Supplied data: Begin

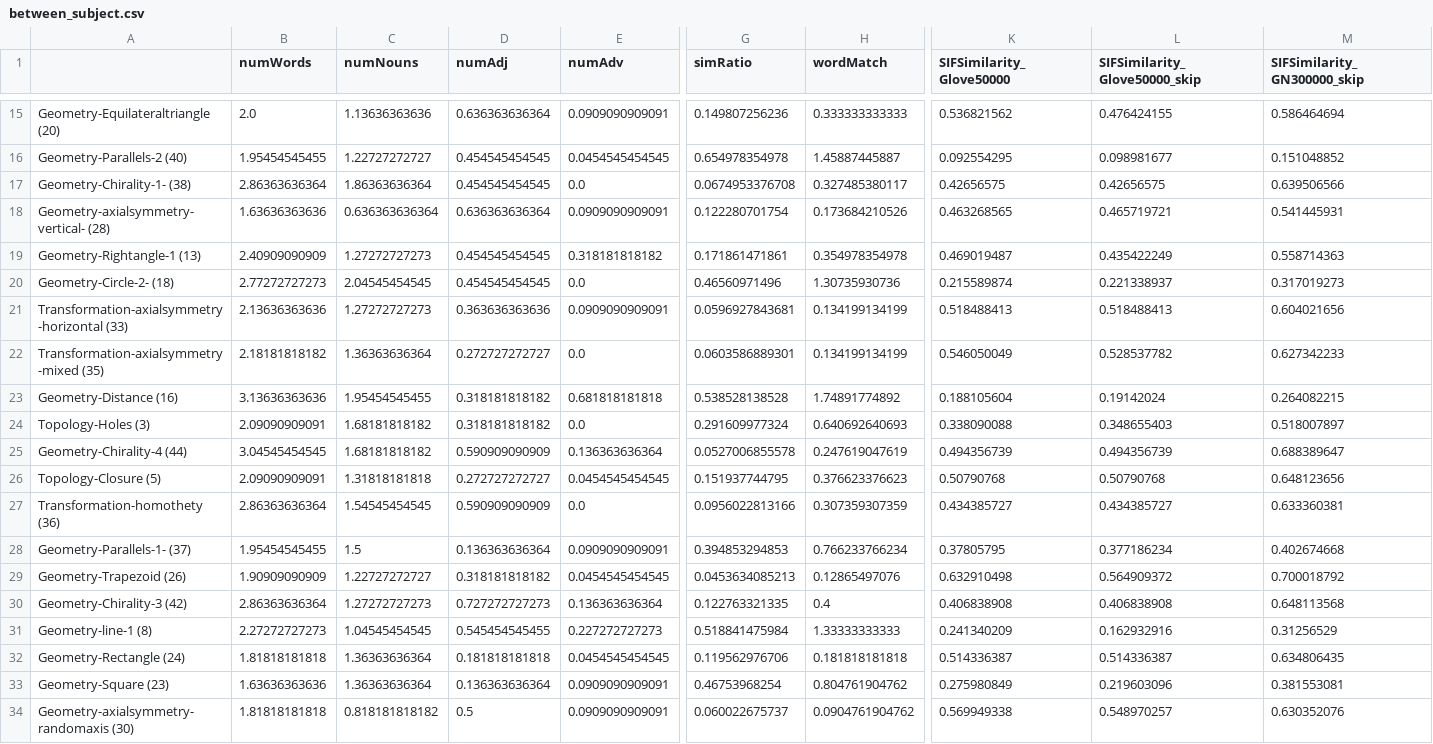
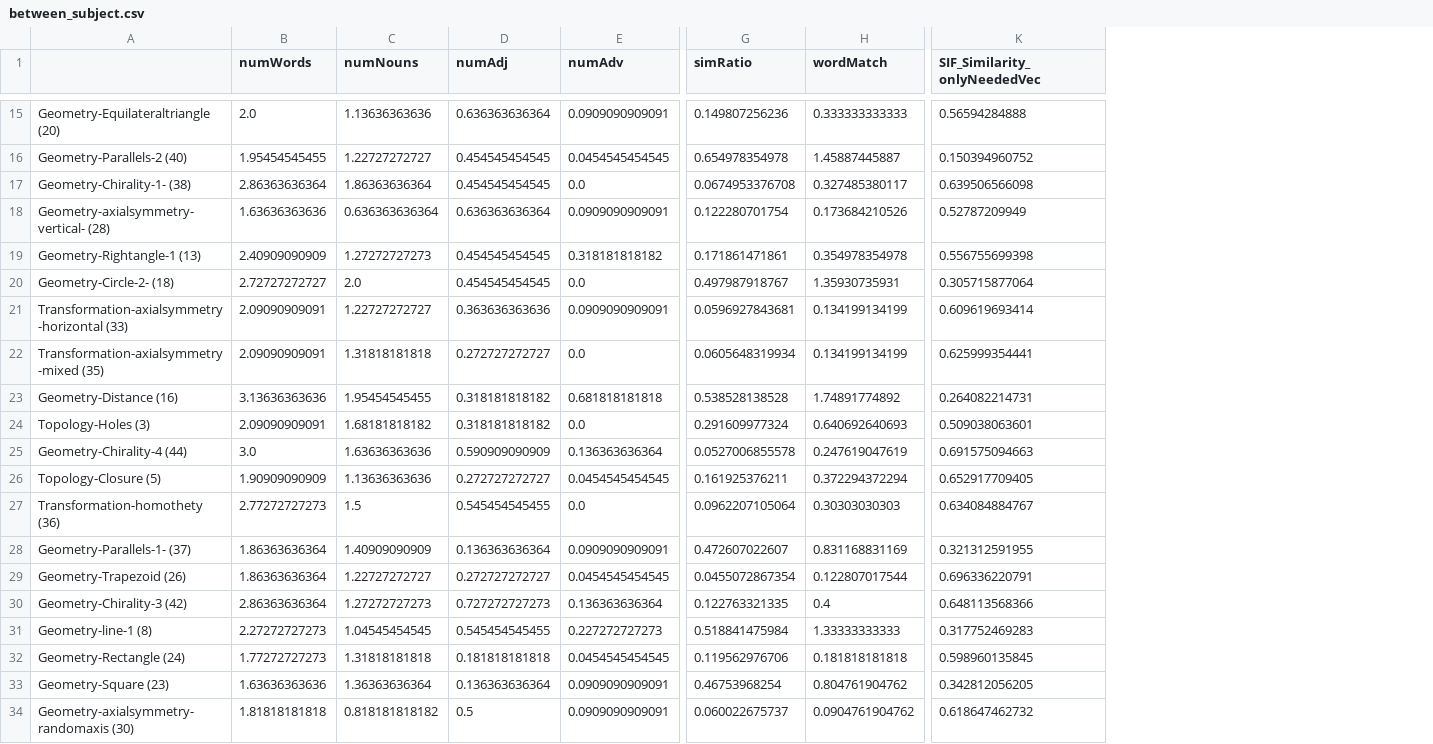
Before and after one commit to yangyuxue1994/NAMEABILITY, a CSV file: output/between_subject.csv, drawn as a sheet; only a part is shown, gaps mark what is left out; removed rows and columns are numbered as before the commit, all else as after; the diff covers the shown part only; the diff names each change by its address in the sheet, - before the commit and + after, or states it on an @@ line.

Commit message:
Correct typos; abbreviations. Calculate by onlyNeededVector.
Eliminate most abnormal negative scores. But still some unsolved.
(not typos, in newVector.txt)
this is an abnormal cos:  1.00607456992 ('weird', 'position')
this is an abnormal cos:  1.00607456992 ('weird', 'position')
this is an abnormal cos:  1.02688875348 ('position', 'white dot centered')
this is an abnormal cos:  1.02688875348 ('white dot centered', 'position')
this is an abnormal cos:  1.01013007563 ('incomplete', 'concave feature')

```diff
--- a/output/between_subject.csv
+++ b/output/between_subject.csv
-column K (SIFSimilarity_Glove50000), rows 15-34: 0.536821562 | 0.092554295 | 0.42656575 | 0.463268565 | 0.469019487 | 0.215589874 | 0.518488413 | 0.546050049 | 0.188105604 | 0.338090088 | 0.494356739 | 0.50790768 | 0.434385727 | 0.37805795 | 0.632910498 | 0.406838908 | 0.241340209 | 0.514336387 | 0.275980849 | 0.569949338
-column L (SIFSimilarity_Glove50000_skip), rows 15-34: 0.476424155 | 0.098981677 | 0.42656575 | 0.465719721 | 0.435422249 | 0.221338937 | 0.518488413 | 0.528537782 | 0.19142024 | 0.348655403 | 0.494356739 | 0.50790768 | 0.434385727 | 0.377186234 | 0.564909372 | 0.406838908 | 0.162932916 | 0.514336387 | 0.219603096 | 0.548970257
-column M (SIFSimilarity_GN300000_skip), rows 15-34: 0.586464694 | 0.151048852 | 0.639506566 | 0.541445931 | 0.558714363 | 0.317019273 | 0.604021656 | 0.627342233 | 0.264082215 | 0.518007897 | 0.688389647 | 0.648123656 | 0.633360381 | 0.402674668 | 0.700018792 | 0.648113568 | 0.31256529 | 0.634806435 | 0.381553081 | 0.630352076
+column K (SIF_Similarity_onlyNeededVec), rows 15-34: 0.56594284888 | 0.150394960752 | 0.639506566098 | 0.52787209949 | 0.556755699398 | 0.305715877064 | 0.609619693414 | 0.625999354441 | 0.264082214731 | 0.509038063601 | 0.691575094663 | 0.652917709405 | 0.634084884767 | 0.321312591955 | 0.696336220791 | 0.648113568366 | 0.317752469283 | 0.598960135845 | 0.342812056205 | 0.618647462732
-B20 (numWords): 2.77272727273
+B20 (numWords): 2.72727272727
-C20 (numNouns): 2.04545454545
+C20 (numNouns): 2.0
-G20 (simRatio): 0.46560971496
+G20 (simRatio): 0.497987918767
-H20 (wordMatch): 1.30735930736
+H20 (wordMatch): 1.35930735931
-B21 (numWords): 2.13636363636
+B21 (numWords): 2.09090909091
-C21 (numNouns): 1.27272727273
+C21 (numNouns): 1.22727272727
-B22 (numWords): 2.18181818182
+B22 (numWords): 2.09090909091
-C22 (numNouns): 1.36363636364
+C22 (numNouns): 1.31818181818
-G22 (simRatio): 0.0603586889301
+G22 (simRatio): 0.0605648319934
-B25 (numWords): 3.04545454545
+B25 (numWords): 3.0
-C25 (numNouns): 1.68181818182
+C25 (numNouns): 1.63636363636
-B26 (numWords): 2.09090909091
+B26 (numWords): 1.90909090909
-C26 (numNouns): 1.31818181818
+C26 (numNouns): 1.13636363636
-G26 (simRatio): 0.151937744795
+G26 (simRatio): 0.161925376211
-H26 (wordMatch): 0.376623376623
+H26 (wordMatch): 0.372294372294
-B27 (numWords): 2.86363636364
+B27 (numWords): 2.77272727273
-C27 (numNouns): 1.54545454545
+C27 (numNouns): 1.5
-D27 (numAdj): 0.590909090909
+D27 (numAdj): 0.545454545455
-G27 (simRatio): 0.0956022813166
+G27 (simRatio): 0.0962207105064
-H27 (wordMatch): 0.307359307359
+H27 (wordMatch): 0.30303030303
-B28 (numWords): 1.95454545455
+B28 (numWords): 1.86363636364
-C28 (numNouns): 1.5
+C28 (numNouns): 1.40909090909
-G28 (simRatio): 0.394853294853
+G28 (simRatio): 0.472607022607
-H28 (wordMatch): 0.766233766234
+H28 (wordMatch): 0.831168831169
-B29 (numWords): 1.90909090909
+B29 (numWords): 1.86363636364
-D29 (numAdj): 0.318181818182
+D29 (numAdj): 0.272727272727
-G29 (simRatio): 0.0453634085213
+G29 (simRatio): 0.0455072867354
-H29 (wordMatch): 0.12865497076
+H29 (wordMatch): 0.122807017544
-B32 (numWords): 1.81818181818
+B32 (numWords): 1.77272727273
-C32 (numNouns): 1.36363636364
+C32 (numNouns): 1.31818181818
```
Also changed, not shown: 34 edited cells elsewhere in this file, gvi_-_nameability_-_different_-_uw.csv, output/clean_output_id.csv, 14 other files.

Supplied data: End

Give back the data exactly. Pictures stay out.

● Response to the task
Before and after one commit to yangyuxue1994/NAMEABILITY, a CSV file: output/between_subject.csv, drawn as a sheet; only a part is shown, gaps mark what is left out; removed rows and columns are numbered as before the commit, all else as after; the diff covers the shown part only; the diff names each change by its address in the sheet, - before the commit and + after, or states it on an @@ line.

Commit message:
Correct typos; abbreviations. Calculate by onlyNeededVector.
Eliminate most abnormal negative scores. But still some unsolved.
(not typos, in newVector.txt)
this is an abnormal cos:  1.00607456992 ('weird', 'position')
this is an abnormal cos:  1.00607456992 ('weird', 'position')
this is an abnormal cos:  1.02688875348 ('position', 'white dot centered')
this is an abnormal cos:  1.02688875348 ('white dot centered', 'position')
this is an abnormal cos:  1.01013007563 ('incomplete', 'concave feature')

```diff
--- a/output/between_subject.csv
+++ b/output/between_subject.csv
-column K (SIFSimilarity_Glove50000), rows 15-34: 0.536821562 | 0.092554295 | 0.42656575 | 0.463268565 | 0.469019487 | 0.215589874 | 0.518488413 | 0.546050049 | 0.188105604 | 0.338090088 | 0.494356739 | 0.50790768 | 0.434385727 | 0.37805795 | 0.632910498 | 0.406838908 | 0.241340209 | 0.514336387 | 0.275980849 | 0.569949338
-column L (SIFSimilarity_Glove50000_skip), rows 15-34: 0.476424155 | 0.098981677 | 0.42656575 | 0.465719721 | 0.435422249 | 0.221338937 | 0.518488413 | 0.528537782 | 0.19142024 | 0.348655403 | 0.494356739 | 0.50790768 | 0.434385727 | 0.377186234 | 0.564909372 | 0.406838908 | 0.162932916 | 0.514336387 | 0.219603096 | 0.548970257
-column M (SIFSimilarity_GN300000_skip), rows 15-34: 0.586464694 | 0.151048852 | 0.639506566 | 0.541445931 | 0.558714363 | 0.317019273 | 0.604021656 | 0.627342233 | 0.264082215 | 0.518007897 | 0.688389647 | 0.648123656 | 0.633360381 | 0.402674668 | 0.700018792 | 0.648113568 | 0.31256529 | 0.634806435 | 0.381553081 | 0.630352076
+column K (SIF_Similarity_onlyNeededVec), rows 15-34: 0.56594284888 | 0.150394960752 | 0.639506566098 | 0.52787209949 | 0.556755699398 | 0.305715877064 | 0.609619693414 | 0.625999354441 | 0.264082214731 | 0.509038063601 | 0.691575094663 | 0.652917709405 | 0.634084884767 | 0.321312591955 | 0.696336220791 | 0.648113568366 | 0.317752469283 | 0.598960135845 | 0.342812056205 | 0.618647462732
-B20 (numWords): 2.77272727273
+B20 (numWords): 2.72727272727
-C20 (numNouns): 2.04545454545
+C20 (numNouns): 2.0
-G20 (simRatio): 0.46560971496
+G20 (simRatio): 0.497987918767
-H20 (wordMatch): 1.30735930736
+H20 (wordMatch): 1.35930735931
-B21 (numWords): 2.13636363636
+B21 (numWords): 2.09090909091
-C21 (numNouns): 1.27272727273
+C21 (numNouns): 1.22727272727
-B22 (numWords): 2.18181818182
+B22 (numWords): 2.09090909091
-C22 (numNouns): 1.36363636364
+C22 (numNouns): 1.31818181818
-G22 (simRatio): 0.0603586889301
+G22 (simRatio): 0.0605648319934
-B25 (numWords): 3.04545454545
+B25 (numWords): 3.0
-C25 (numNouns): 1.68181818182
+C25 (numNouns): 1.63636363636
-B26 (numWords): 2.09090909091
+B26 (numWords): 1.90909090909
-C26 (numNouns): 1.31818181818
+C26 (numNouns): 1.13636363636
-G26 (simRatio): 0.151937744795
+G26 (simRatio): 0.161925376211
-H26 (wordMatch): 0.376623376623
+H26 (wordMatch): 0.372294372294
-B27 (numWords): 2.86363636364
+B27 (numWords): 2.77272727273
-C27 (numNouns): 1.54545454545
+C27 (numNouns): 1.5
-D27 (numAdj): 0.590909090909
+D27 (numAdj): 0.545454545455
-G27 (simRatio): 0.0956022813166
+G27 (simRatio): 0.0962207105064
-H27 (wordMatch): 0.307359307359
+H27 (wordMatch): 0.30303030303
-B28 (numWords): 1.95454545455
+B28 (numWords): 1.86363636364
-C28 (numNouns): 1.5
+C28 (numNouns): 1.40909090909
-G28 (simRatio): 0.394853294853
+G28 (simRatio): 0.472607022607
-H28 (wordMatch): 0.766233766234
+H28 (wordMatch): 0.831168831169
-B29 (numWords): 1.90909090909
+B29 (numWords): 1.86363636364
-D29 (numAdj): 0.318181818182
+D29 (numAdj): 0.272727272727
-G29 (simRatio): 0.0453634085213
+G29 (simRatio): 0.0455072867354
-H29 (wordMatch): 0.12865497076
+H29 (wordMatch): 0.122807017544
-B32 (numWords): 1.81818181818
+B32 (numWords): 1.77272727273
-C32 (numNouns): 1.36363636364
+C32 (numNouns): 1.31818181818
```
Also changed, not shown: 34 edited cells elsewhere in this file, gvi_-_nameability_-_different_-_uw.csv, output/clean_output_id.csv, 14 other files.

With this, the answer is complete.